Saved entries:
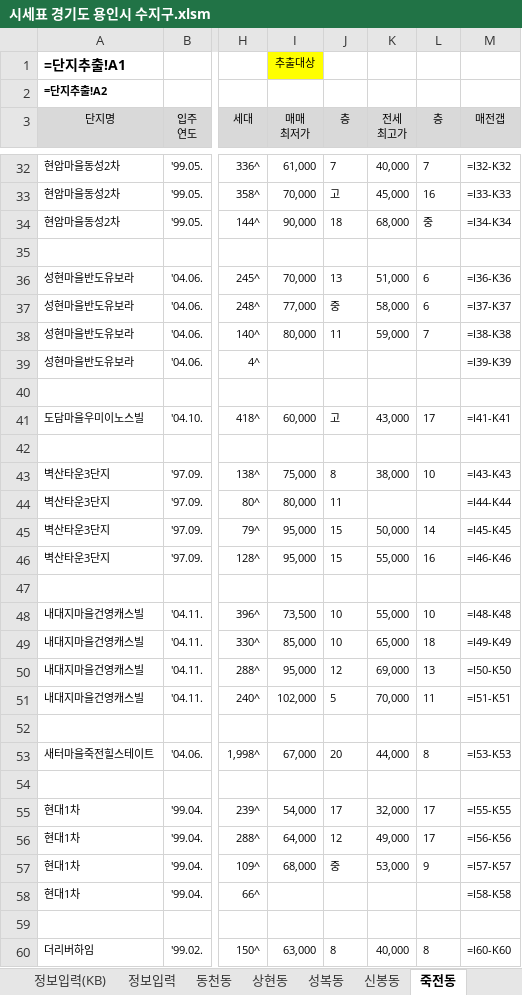
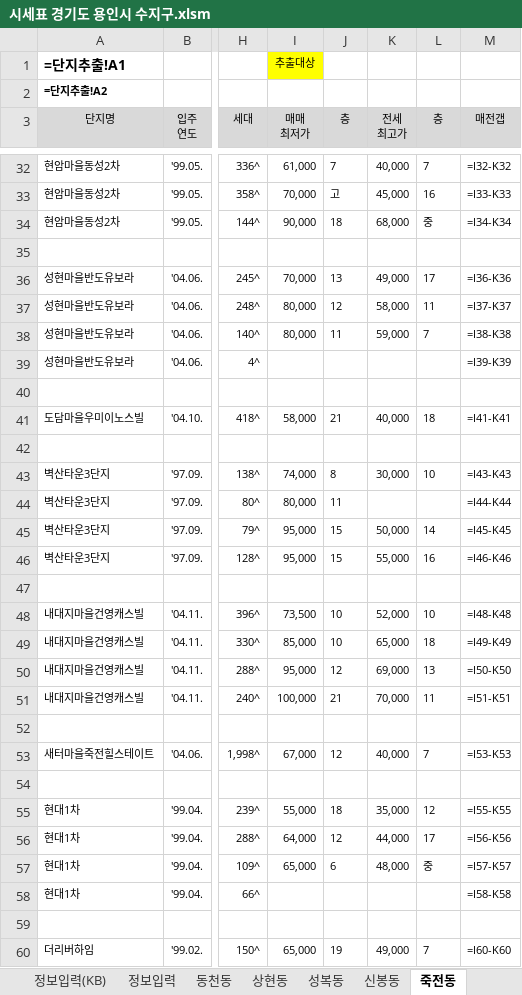
Before and after one commit to minsu-kwon-19/RealEstate, an Excel workbook: 시세표 경기도 용인시 수지구.xlsm, sheet 죽전동, drawn as a sheet; only a part is shown, gaps mark what is left out; values as stored, in another font and other column widths than the file's, no borders; formulas without a stored value are shown as written; conditional formats not drawn; the diff covers the shown part only; the diff names each change by its address in the sheet, - before the commit and + after, or states it on an @@ line.

```diff
--- a/시세표 경기도 용인시 수지구.xlsm (sheet 죽전동)
+++ b/시세표 경기도 용인시 수지구.xlsm (sheet 죽전동)
-K36 (전세 최고가): 51,000
+K36 (전세 최고가): 49,000
-L36 (층): 6
+L36 (층): 17
-I37 (매매 최저가): 77,000
+I37 (매매 최저가): 80,000
-J37 (층): 중
+J37 (층): 12
-L37 (층): 6
+L37 (층): 11
-I41 (매매 최저가): 60,000
+I41 (매매 최저가): 58,000
-J41 (층): 고
+J41 (층): 21
-K41 (전세 최고가): 43,000
+K41 (전세 최고가): 40,000
-L41 (층): 17
+L41 (층): 18
-I43 (매매 최저가): 75,000
+I43 (매매 최저가): 74,000
-K43 (전세 최고가): 38,000
+K43 (전세 최고가): 30,000
-K48 (전세 최고가): 55,000
+K48 (전세 최고가): 52,000
-I51 (매매 최저가): 102,000
+I51 (매매 최저가): 100,000
-J51 (층): 5
+J51 (층): 21
-J53 (층): 20
+J53 (층): 12
-K53 (전세 최고가): 44,000
+K53 (전세 최고가): 40,000
-L53 (층): 8
+L53 (층): 7
-I55 (매매 최저가): 54,000
+I55 (매매 최저가): 55,000
-J55 (층): 17
+J55 (층): 18
-K55 (전세 최고가): 32,000
+K55 (전세 최고가): 35,000
-L55 (층): 17
+L55 (층): 12
-K56 (전세 최고가): 49,000
+K56 (전세 최고가): 44,000
-I57 (매매 최저가): 68,000
+I57 (매매 최저가): 65,000
-J57 (층): 중
+J57 (층): 6
-K57 (전세 최고가): 53,000
+K57 (전세 최고가): 48,000
-L57 (층): 9
+L57 (층): 중
-I60 (매매 최저가): 63,000
+I60 (매매 최저가): 65,000
-J60 (층): 8
+J60 (층): 19
-K60 (전세 최고가): 40,000
+K60 (전세 최고가): 49,000
-L60 (층): 8
+L60 (층): 7
```
Also changed, not shown: 53 edited cells elsewhere in this sheet, sheet 단지추출_가격표용, sheet 단지추출, sheet 상현동, sheet 풍덕천동, sheet 동천동, sheet 동별가격표, 2 more sheets, 시세표 경기도 안양시 동안구.xlsm, 시세표 경기도 하남시.xlsm, 37 other files.
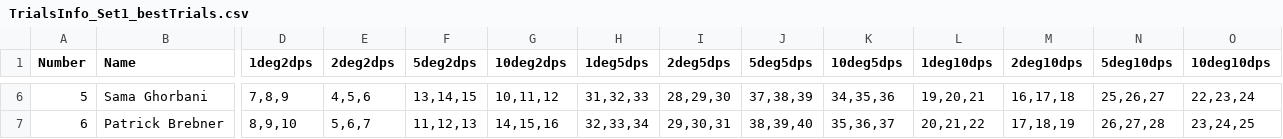
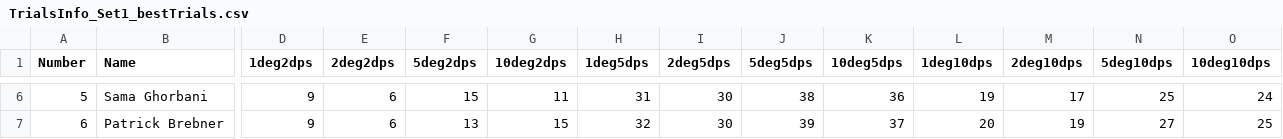
Before and after one commit to AbolfazlMohebbi/VR_Analysis_Matlab, a CSV file: SubjectsParams/TrialsInfo_Set1_bestTrials.csv, drawn as a sheet; only a part is shown, gaps mark what is left out; the diff covers the shown part only; the diff names each change by its address in the sheet, - before the commit and + after, or states it on an @@ line.

```diff
--- a/SubjectsParams/TrialsInfo_Set1_bestTrials.csv
+++ b/SubjectsParams/TrialsInfo_Set1_bestTrials.csv
-D6 (1deg2dps): 7,8,9
+D6 (1deg2dps): 9
-E6 (2deg2dps): 4,5,6
+E6 (2deg2dps): 6
-F6 (5deg2dps): 13,14,15
+F6 (5deg2dps): 15
-G6 (10deg2dps): 10,11,12
+G6 (10deg2dps): 11
-H6 (1deg5dps): 31,32,33
+H6 (1deg5dps): 31
-I6 (2deg5dps): 28,29,30
+I6 (2deg5dps): 30
-J6 (5deg5dps): 37,38,39
+J6 (5deg5dps): 38
-K6 (10deg5dps): 34,35,36
+K6 (10deg5dps): 36
-L6 (1deg10dps): 19,20,21
+L6 (1deg10dps): 19
-M6 (2deg10dps): 16,17,18
+M6 (2deg10dps): 17
-N6 (5deg10dps): 25,26,27
+N6 (5deg10dps): 25
-O6 (10deg10dps): 22,23,24
+O6 (10deg10dps): 24
-D7 (1deg2dps): 8,9,10
+D7 (1deg2dps): 9
-E7 (2deg2dps): 5,6,7
+E7 (2deg2dps): 6
-F7 (5deg2dps): 11,12,13
+F7 (5deg2dps): 13
-G7 (10deg2dps): 14,15,16
+G7 (10deg2dps): 15
-H7 (1deg5dps): 32,33,34
+H7 (1deg5dps): 32
-I7 (2deg5dps): 29,30,31
+I7 (2deg5dps): 30
-J7 (5deg5dps): 38,39,40
+J7 (5deg5dps): 39
-K7 (10deg5dps): 35,36,37
+K7 (10deg5dps): 37
-L7 (1deg10dps): 20,21,22
+L7 (1deg10dps): 20
-M7 (2deg10dps): 17,18,19
+M7 (2deg10dps): 19
-N7 (5deg10dps): 26,27,28
+N7 (5deg10dps): 27
-O7 (10deg10dps): 23,24,25
+O7 (10deg10dps): 25
```
Also changed, not shown: 74 edited cells elsewhere in this file, 36 other files.
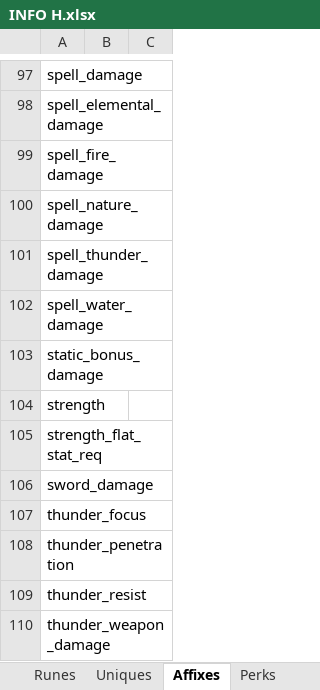
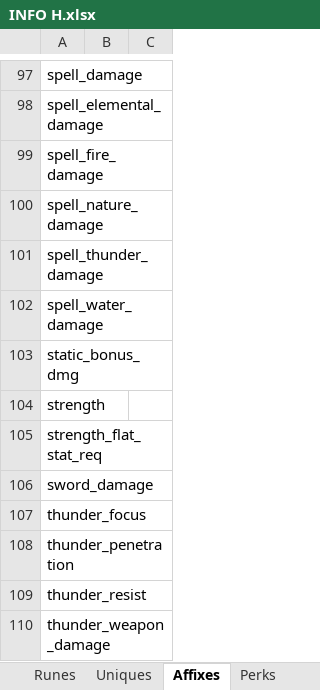
Before and after one commit to mahjerion/Craft-to-Exile-Harmony-Server, an Excel workbook: INFO H.xlsx, sheet Affixes, drawn as a sheet; only a part is shown, gaps mark what is left out; values as stored, in another font and other column widths than the file's, no borders; the diff names each change by its address in the sheet, - before the commit and + after, or states it on an @@ line.

```diff
--- a/INFO H.xlsx (sheet Affixes)
+++ b/INFO H.xlsx (sheet Affixes)
-A103: static_bonus_damage
+A103: static_bonus_dmg
```
Also changed, not shown: sheet Uniques, sheet Mod List, other sheet tabs, charts or pictures, 2 other files.
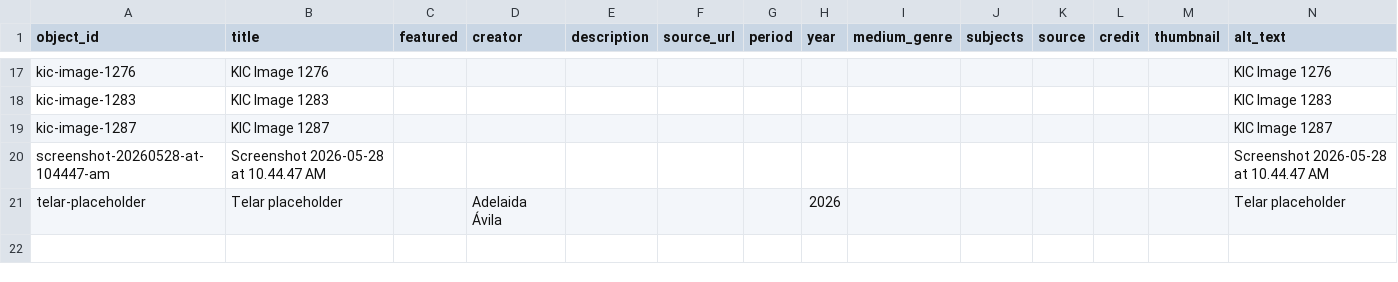
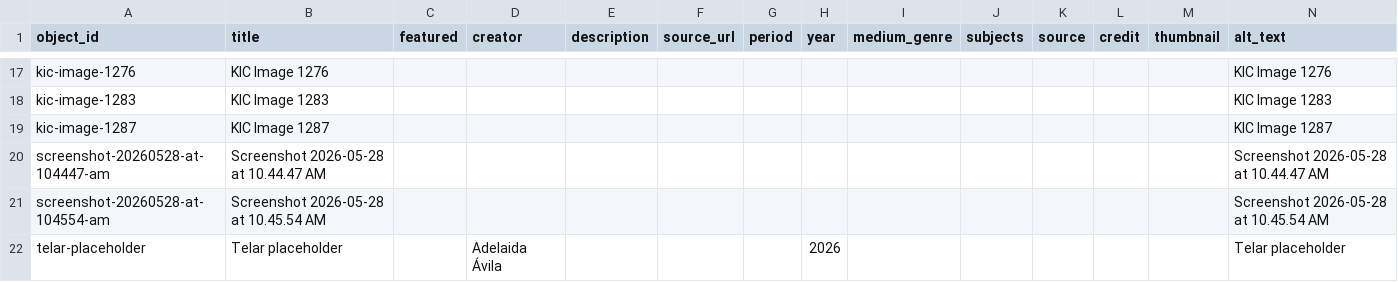
Before and after one commit to hpiscitelli424/testing192, a CSV file: telar-content/spreadsheets/objects.csv, drawn as a sheet; only a part is shown, gaps mark what is left out; the diff names each change by its address in the sheet, - before the commit and + after, or states it on an @@ line.

Commit message:
Add screenshot-20260528-at-104554-am via Telar Compositor [skip ci]

```diff
--- a/telar-content/spreadsheets/objects.csv
+++ b/telar-content/spreadsheets/objects.csv
+row 21: screenshot-20260528-at-104554-am | Screenshot 2026-05-28 at 10.45.54 AM |  |  |  |  |  |  |  |  |  |  |  | Screenshot 2026-05-28 at 10.45.54 AM
```
Also changed, not shown: 1 other file.
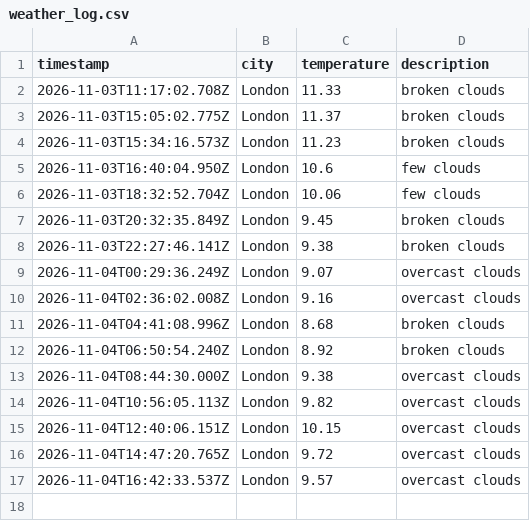
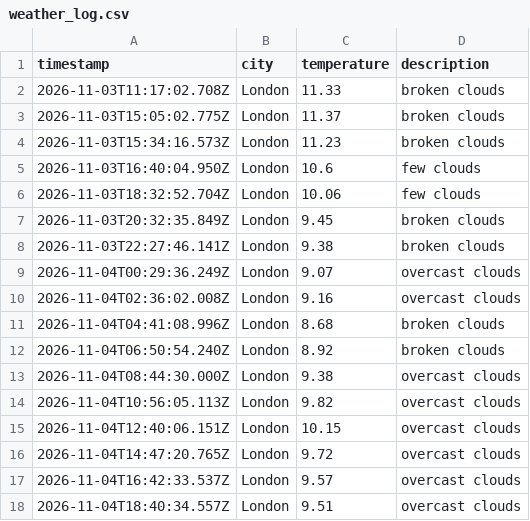
Before and after one commit to friedmandj7/Weather_Data_Ops, a CSV file: data/weather_log.csv, drawn as a sheet; the diff names each change by its address in the sheet, - before the commit and + after, or states it on an @@ line.

```diff
--- a/data/weather_log.csv
+++ b/data/weather_log.csv
+row 18: 2026-11-04T18:40:34.557Z | London | 9.51 | overcast clouds
```
Also changed, not shown: 1 other file.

WORK TO COMPLETE :: What you hand back should match the entries above exactly, except that no picture appears.

ANSWER SECTION ::
Before and after one commit to minsu-kwon-19/RealEstate, an Excel workbook: 시세표 경기도 용인시 수지구.xlsm, sheet 죽전동, drawn as a sheet; only a part is shown, gaps mark what is left out; values as stored, in another font and other column widths than the file's, no borders; formulas without a stored value are shown as written; conditional formats not drawn; the diff covers the shown part only; the diff names each change by its address in the sheet, - before the commit and + after, or states it on an @@ line.

```diff
--- a/시세표 경기도 용인시 수지구.xlsm (sheet 죽전동)
+++ b/시세표 경기도 용인시 수지구.xlsm (sheet 죽전동)
-K36 (전세 최고가): 51,000
+K36 (전세 최고가): 49,000
-L36 (층): 6
+L36 (층): 17
-I37 (매매 최저가): 77,000
+I37 (매매 최저가): 80,000
-J37 (층): 중
+J37 (층): 12
-L37 (층): 6
+L37 (층): 11
-I41 (매매 최저가): 60,000
+I41 (매매 최저가): 58,000
-J41 (층): 고
+J41 (층): 21
-K41 (전세 최고가): 43,000
+K41 (전세 최고가): 40,000
-L41 (층): 17
+L41 (층): 18
-I43 (매매 최저가): 75,000
+I43 (매매 최저가): 74,000
-K43 (전세 최고가): 38,000
+K43 (전세 최고가): 30,000
-K48 (전세 최고가): 55,000
+K48 (전세 최고가): 52,000
-I51 (매매 최저가): 102,000
+I51 (매매 최저가): 100,000
-J51 (층): 5
+J51 (층): 21
-J53 (층): 20
+J53 (층): 12
-K53 (전세 최고가): 44,000
+K53 (전세 최고가): 40,000
-L53 (층): 8
+L53 (층): 7
-I55 (매매 최저가): 54,000
+I55 (매매 최저가): 55,000
-J55 (층): 17
+J55 (층): 18
-K55 (전세 최고가): 32,000
+K55 (전세 최고가): 35,000
-L55 (층): 17
+L55 (층): 12
-K56 (전세 최고가): 49,000
+K56 (전세 최고가): 44,000
-I57 (매매 최저가): 68,000
+I57 (매매 최저가): 65,000
-J57 (층): 중
+J57 (층): 6
-K57 (전세 최고가): 53,000
+K57 (전세 최고가): 48,000
-L57 (층): 9
+L57 (층): 중
-I60 (매매 최저가): 63,000
+I60 (매매 최저가): 65,000
-J60 (층): 8
+J60 (층): 19
-K60 (전세 최고가): 40,000
+K60 (전세 최고가): 49,000
-L60 (층): 8
+L60 (층): 7
```
Also changed, not shown: 53 edited cells elsewhere in this sheet, sheet 단지추출_가격표용, sheet 단지추출, sheet 상현동, sheet 풍덕천동, sheet 동천동, sheet 동별가격표, 2 more sheets, 시세표 경기도 안양시 동안구.xlsm, 시세표 경기도 하남시.xlsm, 37 other files.
Before and after one commit to AbolfazlMohebbi/VR_Analysis_Matlab, a CSV file: SubjectsParams/TrialsInfo_Set1_bestTrials.csv, drawn as a sheet; only a part is shown, gaps mark what is left out; the diff covers the shown part only; the diff names each change by its address in the sheet, - before the commit and + after, or states it on an @@ line.

```diff
--- a/SubjectsParams/TrialsInfo_Set1_bestTrials.csv
+++ b/SubjectsParams/TrialsInfo_Set1_bestTrials.csv
-D6 (1deg2dps): 7,8,9
+D6 (1deg2dps): 9
-E6 (2deg2dps): 4,5,6
+E6 (2deg2dps): 6
-F6 (5deg2dps): 13,14,15
+F6 (5deg2dps): 15
-G6 (10deg2dps): 10,11,12
+G6 (10deg2dps): 11
-H6 (1deg5dps): 31,32,33
+H6 (1deg5dps): 31
-I6 (2deg5dps): 28,29,30
+I6 (2deg5dps): 30
-J6 (5deg5dps): 37,38,39
+J6 (5deg5dps): 38
-K6 (10deg5dps): 34,35,36
+K6 (10deg5dps): 36
-L6 (1deg10dps): 19,20,21
+L6 (1deg10dps): 19
-M6 (2deg10dps): 16,17,18
+M6 (2deg10dps): 17
-N6 (5deg10dps): 25,26,27
+N6 (5deg10dps): 25
-O6 (10deg10dps): 22,23,24
+O6 (10deg10dps): 24
-D7 (1deg2dps): 8,9,10
+D7 (1deg2dps): 9
-E7 (2deg2dps): 5,6,7
+E7 (2deg2dps): 6
-F7 (5deg2dps): 11,12,13
+F7 (5deg2dps): 13
-G7 (10deg2dps): 14,15,16
+G7 (10deg2dps): 15
-H7 (1deg5dps): 32,33,34
+H7 (1deg5dps): 32
-I7 (2deg5dps): 29,30,31
+I7 (2deg5dps): 30
-J7 (5deg5dps): 38,39,40
+J7 (5deg5dps): 39
-K7 (10deg5dps): 35,36,37
+K7 (10deg5dps): 37
-L7 (1deg10dps): 20,21,22
+L7 (1deg10dps): 20
-M7 (2deg10dps): 17,18,19
+M7 (2deg10dps): 19
-N7 (5deg10dps): 26,27,28
+N7 (5deg10dps): 27
-O7 (10deg10dps): 23,24,25
+O7 (10deg10dps): 25
```
Also changed, not shown: 74 edited cells elsewhere in this file, 36 other files.
Before and after one commit to mahjerion/Craft-to-Exile-Harmony-Server, an Excel workbook: INFO H.xlsx, sheet Affixes, drawn as a sheet; only a part is shown, gaps mark what is left out; values as stored, in another font and other column widths than the file's, no borders; the diff names each change by its address in the sheet, - before the commit and + after, or states it on an @@ line.

```diff
--- a/INFO H.xlsx (sheet Affixes)
+++ b/INFO H.xlsx (sheet Affixes)
-A103: static_bonus_damage
+A103: static_bonus_dmg
```
Also changed, not shown: sheet Uniques, sheet Mod List, other sheet tabs, charts or pictures, 2 other files.
Before and after one commit to hpiscitelli424/testing192, a CSV file: telar-content/spreadsheets/objects.csv, drawn as a sheet; only a part is shown, gaps mark what is left out; the diff names each change by its address in the sheet, - before the commit and + after, or states it on an @@ line.

Commit message:
Add screenshot-20260528-at-104554-am via Telar Compositor [skip ci]

```diff
--- a/telar-content/spreadsheets/objects.csv
+++ b/telar-content/spreadsheets/objects.csv
+row 21: screenshot-20260528-at-104554-am | Screenshot 2026-05-28 at 10.45.54 AM |  |  |  |  |  |  |  |  |  |  |  | Screenshot 2026-05-28 at 10.45.54 AM
```
Also changed, not shown: 1 other file.
Before and after one commit to friedmandj7/Weather_Data_Ops, a CSV file: data/weather_log.csv, drawn as a sheet; the diff names each change by its address in the sheet, - before the commit and + after, or states it on an @@ line.

```diff
--- a/data/weather_log.csv
+++ b/data/weather_log.csv
+row 18: 2026-11-04T18:40:34.557Z | London | 9.51 | overcast clouds
```
Also changed, not shown: 1 other file.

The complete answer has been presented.